There would also be a move to force EU member states to collect 90% of the plastic bottles used for drinks, potentially through deposit refund schemes.
The proposals are part of a drive in Brussels to tackle pollution from plastic waste, which is now showing up in the food chain.
Tiny particles of microplastic have even been detected at Point Nemo in the Southern Ocean, which is nearly 1,700 miles from the nearest inhabited land.
It follows a similar move in Westminster, as single-use plastics are set to be virtually eliminated in Parliament by the end of next year.
Earlier this year, 120 MPs took a #PassOnPlastic pledge with Sky’s Ocean Rescue campaign, promising to reduce their use of items such as straws and disposable cutlery.
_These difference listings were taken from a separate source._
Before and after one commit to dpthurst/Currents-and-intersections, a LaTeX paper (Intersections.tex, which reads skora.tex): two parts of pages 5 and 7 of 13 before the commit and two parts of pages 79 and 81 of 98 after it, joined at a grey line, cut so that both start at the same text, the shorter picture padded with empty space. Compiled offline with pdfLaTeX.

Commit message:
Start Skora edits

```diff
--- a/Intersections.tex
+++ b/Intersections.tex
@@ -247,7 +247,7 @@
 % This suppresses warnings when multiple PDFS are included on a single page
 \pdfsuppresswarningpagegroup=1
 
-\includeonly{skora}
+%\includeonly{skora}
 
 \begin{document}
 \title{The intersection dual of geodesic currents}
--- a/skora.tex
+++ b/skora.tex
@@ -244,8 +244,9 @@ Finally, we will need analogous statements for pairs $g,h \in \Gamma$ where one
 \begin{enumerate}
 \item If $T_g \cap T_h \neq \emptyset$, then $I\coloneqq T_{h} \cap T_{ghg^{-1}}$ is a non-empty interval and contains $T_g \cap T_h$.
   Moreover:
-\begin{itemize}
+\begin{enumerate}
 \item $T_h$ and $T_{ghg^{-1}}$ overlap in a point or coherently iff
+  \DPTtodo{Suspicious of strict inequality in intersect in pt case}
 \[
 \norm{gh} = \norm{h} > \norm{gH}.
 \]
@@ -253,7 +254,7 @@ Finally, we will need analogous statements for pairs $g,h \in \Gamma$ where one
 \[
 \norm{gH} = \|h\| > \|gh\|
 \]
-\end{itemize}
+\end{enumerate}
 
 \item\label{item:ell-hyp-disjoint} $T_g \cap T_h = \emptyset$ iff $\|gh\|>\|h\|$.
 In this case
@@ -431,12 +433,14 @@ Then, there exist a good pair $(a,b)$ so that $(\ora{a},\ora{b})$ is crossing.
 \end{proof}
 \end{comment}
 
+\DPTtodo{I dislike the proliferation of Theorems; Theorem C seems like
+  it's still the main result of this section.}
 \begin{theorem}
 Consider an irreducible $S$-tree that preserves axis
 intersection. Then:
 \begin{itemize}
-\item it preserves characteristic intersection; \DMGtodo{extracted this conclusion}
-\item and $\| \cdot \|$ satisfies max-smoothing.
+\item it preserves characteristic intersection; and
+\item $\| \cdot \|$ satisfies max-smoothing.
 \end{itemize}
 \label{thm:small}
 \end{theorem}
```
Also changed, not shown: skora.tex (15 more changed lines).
“Plastic waste is undeniably a big issue and Europeans need to act together to tackle this problem,” the EU’s First Vice President, Frans Timmermans, said.
“Today’s proposals will reduce single-use plastics on our supermarket shelves through a range of measures,” he added.
The European Commission’s proposals would see single-use plastics banned, but do not set a deadline for when this should be achieved.
The plans would also need to be approved by the EU’s 28 member states – before being reduced to 27 when the United Kingdom leaves next year – and be approved by the European Parliament.
In the UK, Environment Secretary Michael Gove has committed to bring in deposits on plastic bottles to encourage recycling and the government is consulting on taxes and charges on other single-use plastic items.
:: Sky’s Ocean Rescue campaign encourages people to reduce their single-use plastics. You can find out more about the campaign and how to get involved at www.skyoceanrescue.com